── MATERIALS PROVIDED ──
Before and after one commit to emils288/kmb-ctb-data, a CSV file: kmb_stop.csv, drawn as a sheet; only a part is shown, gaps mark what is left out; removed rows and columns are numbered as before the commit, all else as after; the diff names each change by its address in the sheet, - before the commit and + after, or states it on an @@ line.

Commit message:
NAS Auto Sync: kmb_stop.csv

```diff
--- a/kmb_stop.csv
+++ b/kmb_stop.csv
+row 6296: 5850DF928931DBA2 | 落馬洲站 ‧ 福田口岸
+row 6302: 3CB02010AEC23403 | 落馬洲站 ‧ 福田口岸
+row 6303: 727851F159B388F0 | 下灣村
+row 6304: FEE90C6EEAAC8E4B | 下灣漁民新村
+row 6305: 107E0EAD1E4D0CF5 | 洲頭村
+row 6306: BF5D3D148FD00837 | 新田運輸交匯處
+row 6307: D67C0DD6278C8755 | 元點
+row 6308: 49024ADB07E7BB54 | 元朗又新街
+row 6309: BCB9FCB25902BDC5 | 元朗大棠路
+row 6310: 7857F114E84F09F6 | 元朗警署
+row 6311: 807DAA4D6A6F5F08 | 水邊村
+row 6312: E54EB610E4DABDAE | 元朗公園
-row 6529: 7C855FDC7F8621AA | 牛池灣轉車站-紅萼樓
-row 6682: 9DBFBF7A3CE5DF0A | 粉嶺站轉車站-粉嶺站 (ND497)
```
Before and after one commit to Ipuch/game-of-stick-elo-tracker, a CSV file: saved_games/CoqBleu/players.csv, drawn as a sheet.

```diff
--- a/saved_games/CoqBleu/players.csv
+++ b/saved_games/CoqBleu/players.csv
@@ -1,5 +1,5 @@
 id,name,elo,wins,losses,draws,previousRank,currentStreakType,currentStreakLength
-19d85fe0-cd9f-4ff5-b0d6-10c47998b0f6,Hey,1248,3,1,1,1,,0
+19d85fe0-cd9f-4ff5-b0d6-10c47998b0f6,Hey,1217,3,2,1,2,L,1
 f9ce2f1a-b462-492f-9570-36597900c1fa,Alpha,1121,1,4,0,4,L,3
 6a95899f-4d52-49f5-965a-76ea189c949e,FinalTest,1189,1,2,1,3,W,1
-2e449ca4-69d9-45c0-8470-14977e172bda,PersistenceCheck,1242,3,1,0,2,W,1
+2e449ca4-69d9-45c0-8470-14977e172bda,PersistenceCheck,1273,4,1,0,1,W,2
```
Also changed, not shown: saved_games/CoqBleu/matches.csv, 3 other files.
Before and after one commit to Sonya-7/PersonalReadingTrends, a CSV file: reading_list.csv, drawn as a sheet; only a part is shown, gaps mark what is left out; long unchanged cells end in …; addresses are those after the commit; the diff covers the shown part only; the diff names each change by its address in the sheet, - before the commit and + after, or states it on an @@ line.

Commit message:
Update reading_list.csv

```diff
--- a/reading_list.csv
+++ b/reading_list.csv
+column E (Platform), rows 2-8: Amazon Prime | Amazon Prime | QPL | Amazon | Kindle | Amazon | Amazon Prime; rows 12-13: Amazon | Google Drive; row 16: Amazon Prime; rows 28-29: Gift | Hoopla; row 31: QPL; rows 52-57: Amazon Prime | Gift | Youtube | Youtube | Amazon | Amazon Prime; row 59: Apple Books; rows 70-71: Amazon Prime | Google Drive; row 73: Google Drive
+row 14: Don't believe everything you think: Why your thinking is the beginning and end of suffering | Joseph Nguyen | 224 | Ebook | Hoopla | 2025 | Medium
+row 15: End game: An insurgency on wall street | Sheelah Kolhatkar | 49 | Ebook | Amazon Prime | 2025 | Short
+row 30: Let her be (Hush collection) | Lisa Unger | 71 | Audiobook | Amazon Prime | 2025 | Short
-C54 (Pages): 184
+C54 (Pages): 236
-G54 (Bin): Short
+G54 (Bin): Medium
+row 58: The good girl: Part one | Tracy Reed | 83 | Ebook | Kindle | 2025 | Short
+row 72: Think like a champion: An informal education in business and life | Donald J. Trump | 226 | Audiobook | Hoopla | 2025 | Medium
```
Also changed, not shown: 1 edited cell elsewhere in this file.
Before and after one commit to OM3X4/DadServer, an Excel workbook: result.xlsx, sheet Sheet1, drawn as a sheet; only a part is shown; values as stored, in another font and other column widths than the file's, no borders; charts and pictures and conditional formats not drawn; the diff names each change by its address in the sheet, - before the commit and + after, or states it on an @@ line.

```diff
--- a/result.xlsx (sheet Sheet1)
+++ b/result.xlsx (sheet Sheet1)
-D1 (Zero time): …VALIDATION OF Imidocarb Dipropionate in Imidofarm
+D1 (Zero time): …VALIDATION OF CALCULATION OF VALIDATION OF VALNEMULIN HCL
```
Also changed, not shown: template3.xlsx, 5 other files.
───
### PROBLEM STATEMENT
Write out each line of the data that holds the string "Medium".

### TASK RESPONSE
+row 14: Don't believe everything you think: Why your thinking is the beginning and end of suffering | Joseph Nguyen | 224 | Ebook | Hoopla | 2025 | Medium
+G54 (Bin): Medium
+row 72: Think like a champion: An informal education in business and life | Donald J. Trump | 226 | Audiobook | Hoopla | 2025 | Medium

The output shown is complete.